Tubal Ligation Overview
A tubal ligation, or tubectomy, is commonly referred to as having the tubes tied. This female sterilization method is a surgical procedure where the fallopian tubes are tied, blocked, or severed to prevent the eggs from traveling to the uterus to implant, thus preventing pregnancy. Board-certified gynecologists, Dr. Basinski and Dr. Juran, perform the surgery regularly with great results as part of their family planning services. There are several methods that the Newburgh doctors can perform to provide the safest and best-possible results. The surgery is generally considered safe with few minor complications possible.
The most common forms of tubal ligation are:

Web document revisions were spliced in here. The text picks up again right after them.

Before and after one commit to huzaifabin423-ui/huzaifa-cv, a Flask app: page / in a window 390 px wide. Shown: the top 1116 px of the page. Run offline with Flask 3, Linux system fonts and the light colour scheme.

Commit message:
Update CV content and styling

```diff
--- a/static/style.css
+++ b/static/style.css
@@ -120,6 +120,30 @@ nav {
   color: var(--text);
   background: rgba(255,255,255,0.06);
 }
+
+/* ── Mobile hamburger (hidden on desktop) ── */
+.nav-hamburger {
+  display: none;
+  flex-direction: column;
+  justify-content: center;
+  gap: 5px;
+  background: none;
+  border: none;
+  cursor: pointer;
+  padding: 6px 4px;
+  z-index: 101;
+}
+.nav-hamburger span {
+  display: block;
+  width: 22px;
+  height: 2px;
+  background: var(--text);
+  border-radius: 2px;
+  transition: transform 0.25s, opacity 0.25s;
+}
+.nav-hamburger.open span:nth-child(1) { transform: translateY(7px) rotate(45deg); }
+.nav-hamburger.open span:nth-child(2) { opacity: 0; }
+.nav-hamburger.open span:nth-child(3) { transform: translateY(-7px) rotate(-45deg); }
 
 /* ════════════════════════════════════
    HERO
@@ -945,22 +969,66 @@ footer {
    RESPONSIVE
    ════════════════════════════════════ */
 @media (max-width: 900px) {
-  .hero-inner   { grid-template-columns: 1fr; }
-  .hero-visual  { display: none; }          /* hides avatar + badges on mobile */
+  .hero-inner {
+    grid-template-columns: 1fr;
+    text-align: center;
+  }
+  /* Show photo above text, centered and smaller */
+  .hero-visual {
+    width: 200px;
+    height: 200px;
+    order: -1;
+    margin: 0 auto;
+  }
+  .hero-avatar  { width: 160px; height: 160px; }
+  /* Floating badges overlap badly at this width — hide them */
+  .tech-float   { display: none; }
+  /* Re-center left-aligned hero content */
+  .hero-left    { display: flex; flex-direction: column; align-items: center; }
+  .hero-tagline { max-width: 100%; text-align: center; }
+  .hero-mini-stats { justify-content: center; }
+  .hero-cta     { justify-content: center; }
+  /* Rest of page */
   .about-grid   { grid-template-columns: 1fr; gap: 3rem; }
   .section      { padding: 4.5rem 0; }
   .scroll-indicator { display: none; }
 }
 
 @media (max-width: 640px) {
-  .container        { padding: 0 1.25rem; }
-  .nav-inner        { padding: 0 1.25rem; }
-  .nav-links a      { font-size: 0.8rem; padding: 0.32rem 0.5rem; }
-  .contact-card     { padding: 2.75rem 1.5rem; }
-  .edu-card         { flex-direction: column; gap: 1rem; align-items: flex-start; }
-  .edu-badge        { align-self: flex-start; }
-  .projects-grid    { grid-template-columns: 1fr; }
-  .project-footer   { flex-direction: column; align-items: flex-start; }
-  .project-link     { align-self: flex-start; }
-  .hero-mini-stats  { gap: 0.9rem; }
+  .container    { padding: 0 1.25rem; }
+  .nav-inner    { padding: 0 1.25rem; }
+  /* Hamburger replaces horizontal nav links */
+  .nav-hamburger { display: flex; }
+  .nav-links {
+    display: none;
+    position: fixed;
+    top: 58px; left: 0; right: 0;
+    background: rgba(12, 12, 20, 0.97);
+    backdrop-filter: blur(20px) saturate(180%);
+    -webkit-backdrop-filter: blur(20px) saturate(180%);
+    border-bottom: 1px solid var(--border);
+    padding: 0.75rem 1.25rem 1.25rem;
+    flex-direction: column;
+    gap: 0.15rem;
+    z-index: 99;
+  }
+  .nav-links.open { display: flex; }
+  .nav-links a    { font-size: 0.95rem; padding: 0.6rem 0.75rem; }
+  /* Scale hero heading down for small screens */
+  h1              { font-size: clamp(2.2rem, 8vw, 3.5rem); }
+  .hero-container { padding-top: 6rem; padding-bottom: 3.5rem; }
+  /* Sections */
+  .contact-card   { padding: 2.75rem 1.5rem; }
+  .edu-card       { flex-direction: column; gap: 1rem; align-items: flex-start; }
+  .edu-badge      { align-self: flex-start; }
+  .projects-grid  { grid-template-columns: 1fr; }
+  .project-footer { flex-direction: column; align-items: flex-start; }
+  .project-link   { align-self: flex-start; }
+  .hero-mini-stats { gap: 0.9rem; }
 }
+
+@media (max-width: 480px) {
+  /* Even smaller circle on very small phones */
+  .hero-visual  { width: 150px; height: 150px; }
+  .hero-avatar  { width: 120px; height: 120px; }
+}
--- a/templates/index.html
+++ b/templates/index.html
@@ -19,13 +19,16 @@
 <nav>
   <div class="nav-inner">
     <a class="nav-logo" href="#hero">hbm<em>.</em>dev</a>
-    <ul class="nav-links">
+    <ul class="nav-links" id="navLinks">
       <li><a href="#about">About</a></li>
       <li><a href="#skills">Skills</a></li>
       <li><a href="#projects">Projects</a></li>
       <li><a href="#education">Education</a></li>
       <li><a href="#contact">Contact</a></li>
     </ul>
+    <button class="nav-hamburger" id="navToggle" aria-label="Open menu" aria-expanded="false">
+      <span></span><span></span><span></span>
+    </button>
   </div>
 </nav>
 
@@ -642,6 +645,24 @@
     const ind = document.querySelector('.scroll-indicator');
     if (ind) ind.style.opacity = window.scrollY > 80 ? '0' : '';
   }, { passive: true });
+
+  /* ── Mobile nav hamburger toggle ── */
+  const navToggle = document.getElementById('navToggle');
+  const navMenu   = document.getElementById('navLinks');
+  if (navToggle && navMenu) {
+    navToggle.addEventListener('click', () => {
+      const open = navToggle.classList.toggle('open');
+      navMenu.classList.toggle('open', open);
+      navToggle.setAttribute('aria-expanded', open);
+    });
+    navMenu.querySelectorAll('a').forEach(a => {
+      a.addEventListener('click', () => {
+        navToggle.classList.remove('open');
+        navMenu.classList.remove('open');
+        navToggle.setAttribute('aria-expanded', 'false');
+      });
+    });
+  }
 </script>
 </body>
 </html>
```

- Postpartum tubal ligation where the operation is performed after giving birth, usually 24-36 hours afterwards. Since the fallopian tubes are positioned higher in the abdomen following delivery, the doctor will make the incision beneath the belly button. This method is usually performed laparoscopically where surgical tools are inserted into one small incision.
- With a laparoscopy procedure, the surgical tools are inserted into two small incisions made in the abdomen. With a mini-lap, one incision is made in the abdomen in order to reach the fallopian tubes.
- With a laparotomy (open tubal ligation), a larger incision is made into the abdomen. This method is usually reserved for women who have had previous stomach or pelvic surgeries, pelvic inflammatory disease, or endometriosis.
General anesthetic is administered with the laparoscopy procedure, whereas the laparotomy or mini-laparotomy can be performed under general anesthesia or with the use of an epidural.
The majority of women can expect to go home the same day following a tubal. It is common to experience slight vaginal bleeding since the uterus shifted during surgery. After a laparoscopy, a patient should expect abdominal swelling that typically lasts a day. Some patients may also experience shoulder pain caused by gas in the abdomen, but it should subside fairly quickly. A patient can engage in sexual intercourse about a week after surgery or whenever she feels ready and there’s no pain associated with it. Normal activities can be resumed 24 hours to a few days after the patient has rested sufficiently. A follow-up exam is usually scheduled 2 weeks after the surgery.
After a tubal ligation, no back-up birth control is needed. Since no form of birth control is 100% effective, there is a slight chance of getting pregnant in the future, where the chances can increase after a number of years. This can be caused by the tubes growing back together, which allows the sperm to fertilize the egg. Pregnancy can also occur if the surgery wasn’t performed correctly the first time. If pregnancy occurs, it could be a life-threatening pregnancy called an ectopic pregnancy where the fertilized egg can grow in the fallopian tube. Your doctor must be contacted right away.
While it’s possible to reverse a tubal ligation, it’s not always successful since it involves reconnecting the fallopian tubes. It is important that when you decide on a tubal ligation, you are sure that you don’t want to get pregnant in the future.
Future pregnancies can effectively be prevented with a tubal ligation. If there are no more babies in your future, talk to Dr. Basinski and Dr. Juran about the possibility of having your tubes tied. The experienced doctors can give you all the facts, determine if this is the right procedure for you, and if so, they can decide which method would be most beneficial. To schedule your consultation, give our office a call so we can make an appointment as soon as possible.